*** Opening MATERIAL FOR THIS EXERCISE ***
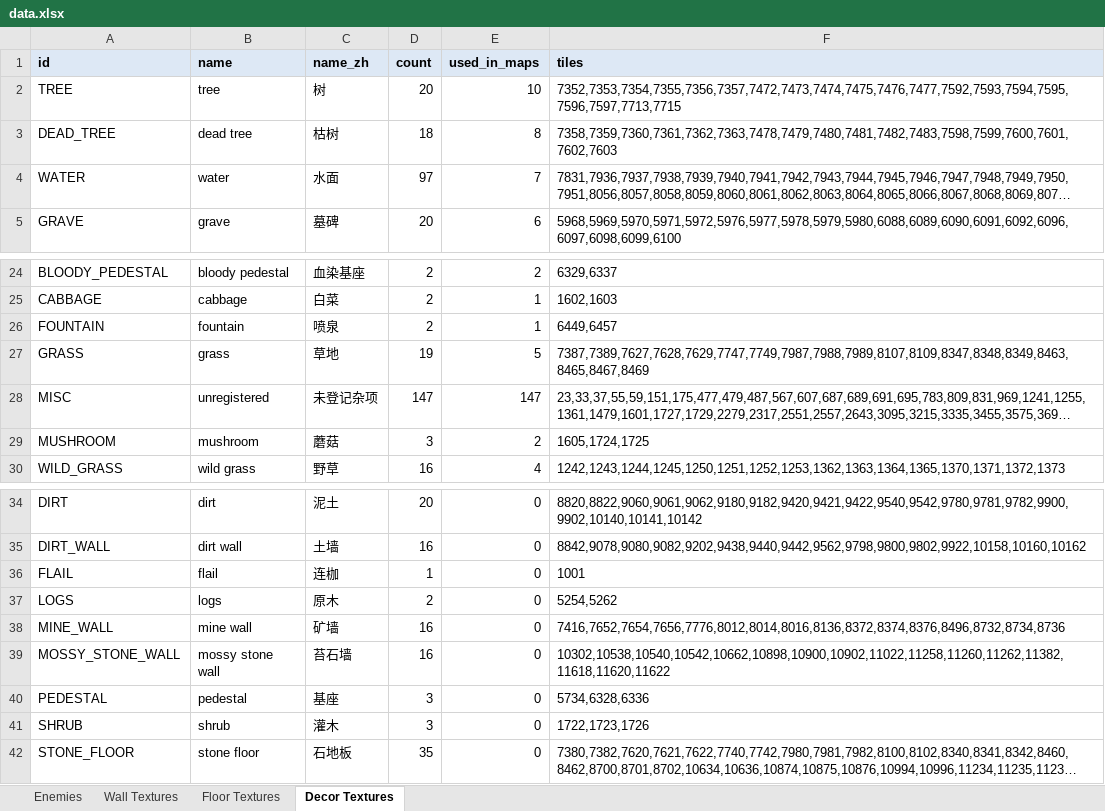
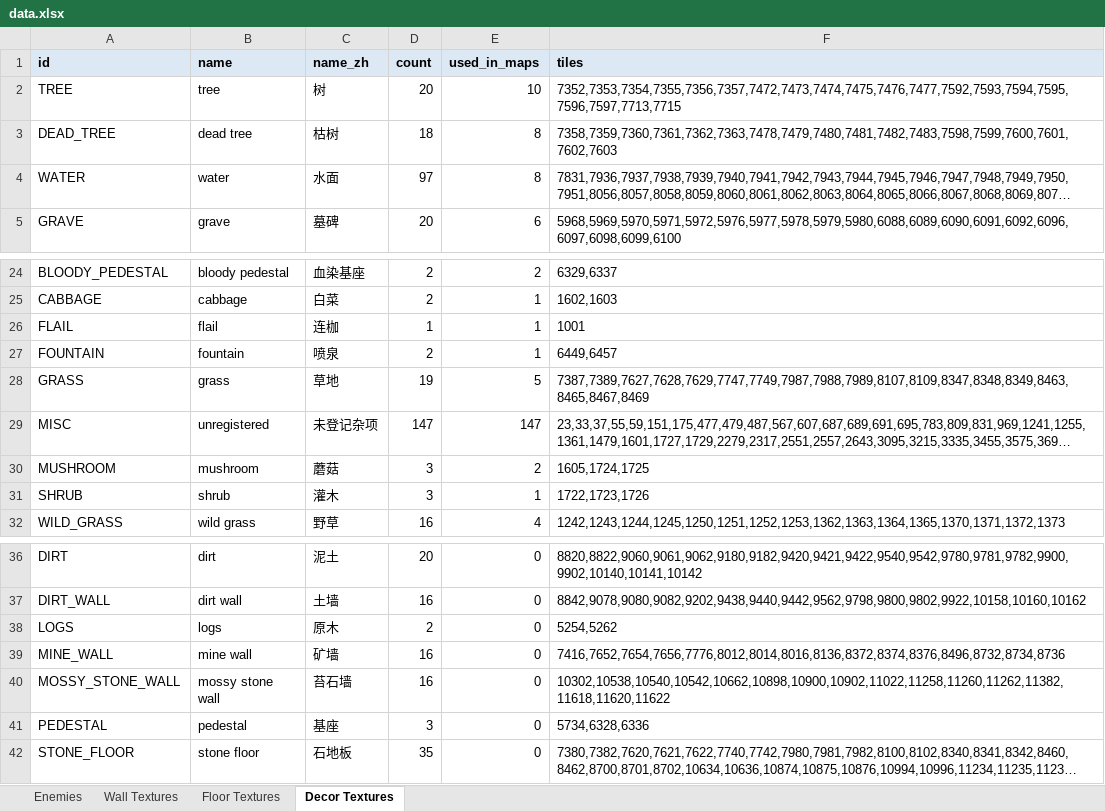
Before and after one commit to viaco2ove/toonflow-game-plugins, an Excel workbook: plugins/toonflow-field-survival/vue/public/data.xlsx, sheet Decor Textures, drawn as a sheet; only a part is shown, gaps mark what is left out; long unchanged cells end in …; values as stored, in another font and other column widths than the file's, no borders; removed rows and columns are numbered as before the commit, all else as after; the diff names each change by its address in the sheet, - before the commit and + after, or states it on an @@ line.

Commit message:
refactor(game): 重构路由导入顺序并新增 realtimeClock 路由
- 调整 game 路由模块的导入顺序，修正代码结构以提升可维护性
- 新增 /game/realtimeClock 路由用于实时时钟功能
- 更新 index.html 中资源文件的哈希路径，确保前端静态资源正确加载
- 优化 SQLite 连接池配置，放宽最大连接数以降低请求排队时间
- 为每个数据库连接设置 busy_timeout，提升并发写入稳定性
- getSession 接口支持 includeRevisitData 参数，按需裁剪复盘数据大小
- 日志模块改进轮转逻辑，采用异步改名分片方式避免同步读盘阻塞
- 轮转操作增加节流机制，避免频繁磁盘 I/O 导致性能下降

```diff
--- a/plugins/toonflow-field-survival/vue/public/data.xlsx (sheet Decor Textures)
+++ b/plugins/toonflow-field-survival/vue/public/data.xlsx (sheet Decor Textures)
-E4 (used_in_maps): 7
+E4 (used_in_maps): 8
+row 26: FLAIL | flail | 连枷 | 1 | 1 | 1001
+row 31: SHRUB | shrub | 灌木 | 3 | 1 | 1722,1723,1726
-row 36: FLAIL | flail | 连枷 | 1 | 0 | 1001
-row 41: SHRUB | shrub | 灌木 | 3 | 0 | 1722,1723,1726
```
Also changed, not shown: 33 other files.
*** Closing MATERIAL FOR THIS EXERCISE ***
*** Opening MATERIAL FOR THIS EXERCISE ***
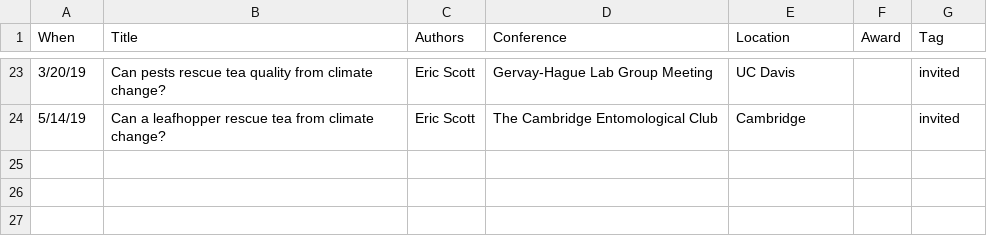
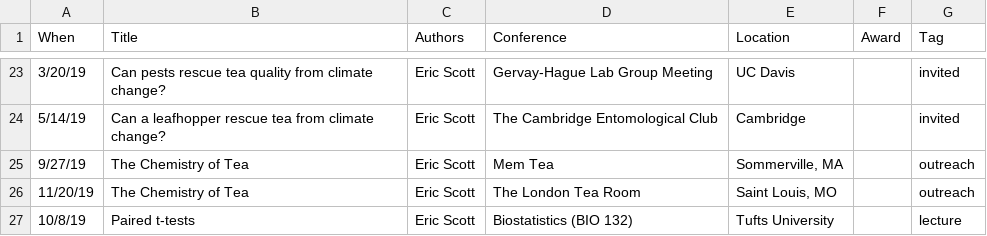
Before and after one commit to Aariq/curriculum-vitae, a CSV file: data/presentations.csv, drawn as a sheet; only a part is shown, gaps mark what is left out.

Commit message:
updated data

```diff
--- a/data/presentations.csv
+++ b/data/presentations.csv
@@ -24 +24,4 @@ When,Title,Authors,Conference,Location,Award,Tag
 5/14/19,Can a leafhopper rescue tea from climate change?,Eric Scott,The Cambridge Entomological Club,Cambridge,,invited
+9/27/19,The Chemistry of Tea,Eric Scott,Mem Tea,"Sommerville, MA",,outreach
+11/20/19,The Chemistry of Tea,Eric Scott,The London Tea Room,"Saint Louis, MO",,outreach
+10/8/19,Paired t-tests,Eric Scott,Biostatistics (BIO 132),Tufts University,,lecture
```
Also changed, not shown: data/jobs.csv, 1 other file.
*** Closing MATERIAL FOR THIS EXERCISE ***
*** Opening MATERIAL FOR THIS EXERCISE ***
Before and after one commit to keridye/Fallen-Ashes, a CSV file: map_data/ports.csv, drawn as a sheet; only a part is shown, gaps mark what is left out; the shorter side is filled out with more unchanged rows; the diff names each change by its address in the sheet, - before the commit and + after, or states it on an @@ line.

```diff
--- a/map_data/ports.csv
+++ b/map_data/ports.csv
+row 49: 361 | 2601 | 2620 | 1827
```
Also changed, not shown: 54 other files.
*** Closing MATERIAL FOR THIS EXERCISE ***
* TASK OBJECTIVE *
Your answer should be the lines above from the one containing "Before and after one commit to keridye/Fallen-Ashes, a" through the one containing "Also changed, not shown: 54 other files.", copied exactly and with both ends kept.

* SOLVED EXERCISE *
Before and after one commit to keridye/Fallen-Ashes, a CSV file: map_data/ports.csv, drawn as a sheet; only a part is shown, gaps mark what is left out; the shorter side is filled out with more unchanged rows; the diff names each change by its address in the sheet, - before the commit and + after, or states it on an @@ line.

```diff
--- a/map_data/ports.csv
+++ b/map_data/ports.csv
+row 49: 361 | 2601 | 2620 | 1827
```
Also changed, not shown: 54 other files.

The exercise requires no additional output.